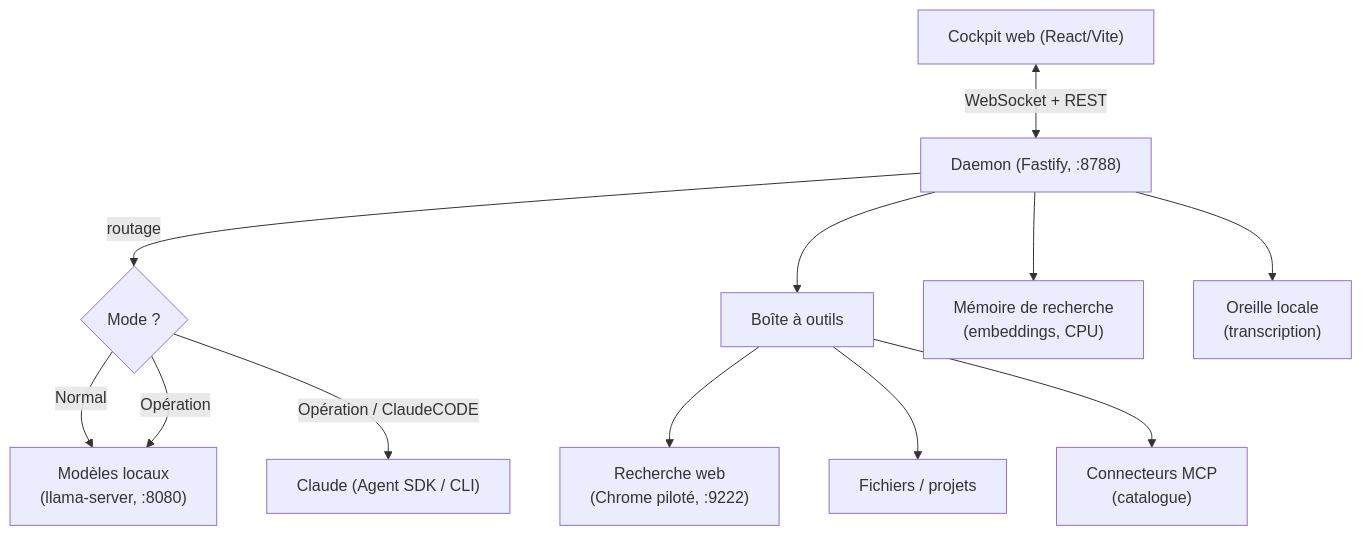
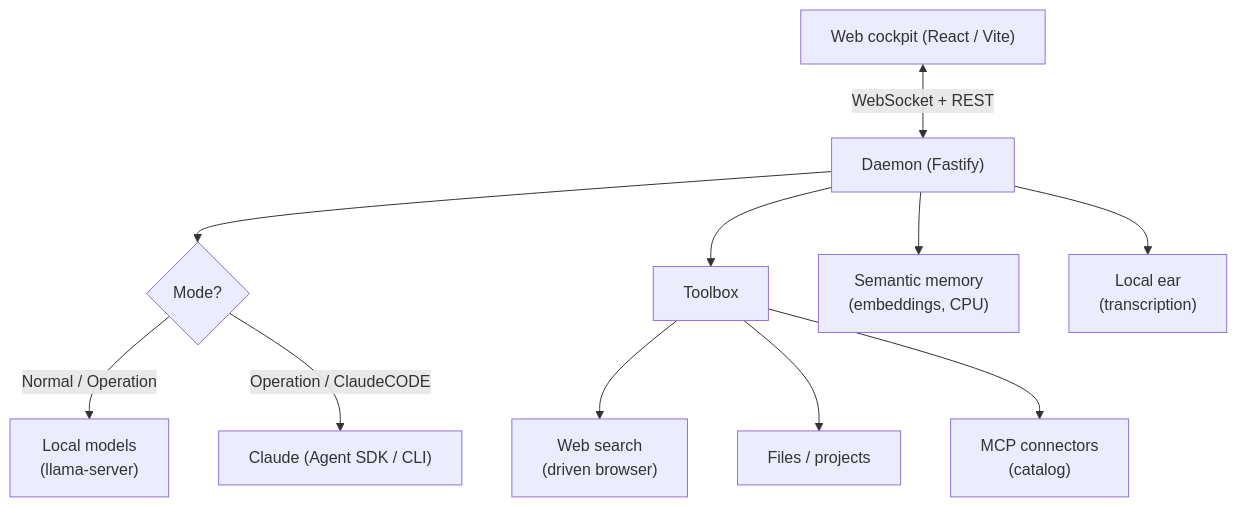
The diagram in README.md (boowlder/boow-control), drawn with Mermaid before and after one commit. The commit also changed other lines of this file and 5 other files, not shown here.

````diff
--- a/README.md
+++ b/README.md
@@ -33,14 +57,13 @@
 ```mermaid
 flowchart TD
-    UI["Cockpit web (React/Vite)"] <-->|WebSocket + REST| D["Daemon (Fastify, :8788)"]
-    D -->|routage| R{"Mode ?"}
-    R -->|Normal| L["Modèles locaux<br/>(llama-server, :8080)"]
-    R -->|Opération| L
-    R -->|Opération / ClaudeCODE| C["Claude (Agent SDK / CLI)"]
-    D --> T["Boîte à outils"]
-    T --> W["Recherche web<br/>(Chrome piloté, :9222)"]
-    T --> F["Fichiers / projets"]
-    T --> M["Connecteurs MCP<br/>(catalogue)"]
-    D --> MEM["Mémoire de recherche<br/>(embeddings, CPU)"]
-    D --> EAR["Oreille locale<br/>(transcription)"]
+    UI["Web cockpit (React / Vite)"] <-->|WebSocket + REST| D["Daemon (Fastify)"]
+    D --> R{"Mode?"}
+    R -->|Normal / Operation| L["Local models<br/>(llama-server)"]
+    R -->|Operation / ClaudeCODE| C["Claude (Agent SDK / CLI)"]
+    D --> T["Toolbox"]
+    T --> W["Web search<br/>(driven browser)"]
+    T --> F["Files / projects"]
+    T --> M["MCP connectors<br/>(catalog)"]
+    D --> MEM["Semantic memory<br/>(embeddings, CPU)"]
+    D --> EAR["Local ear<br/>(transcription)"]
 ```
````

__________

◆ EXERCISE DIRECTIONS ◆
Each line holding "README" should be copied from the material above.

◆ RESULT OF THE EXERCISE ◆
The diagram in README.md (boowlder/boow-control), drawn with Mermaid before and after one commit. The commit also changed other lines of this file and 5 other files, not shown here.
--- a/README.md
+++ b/README.md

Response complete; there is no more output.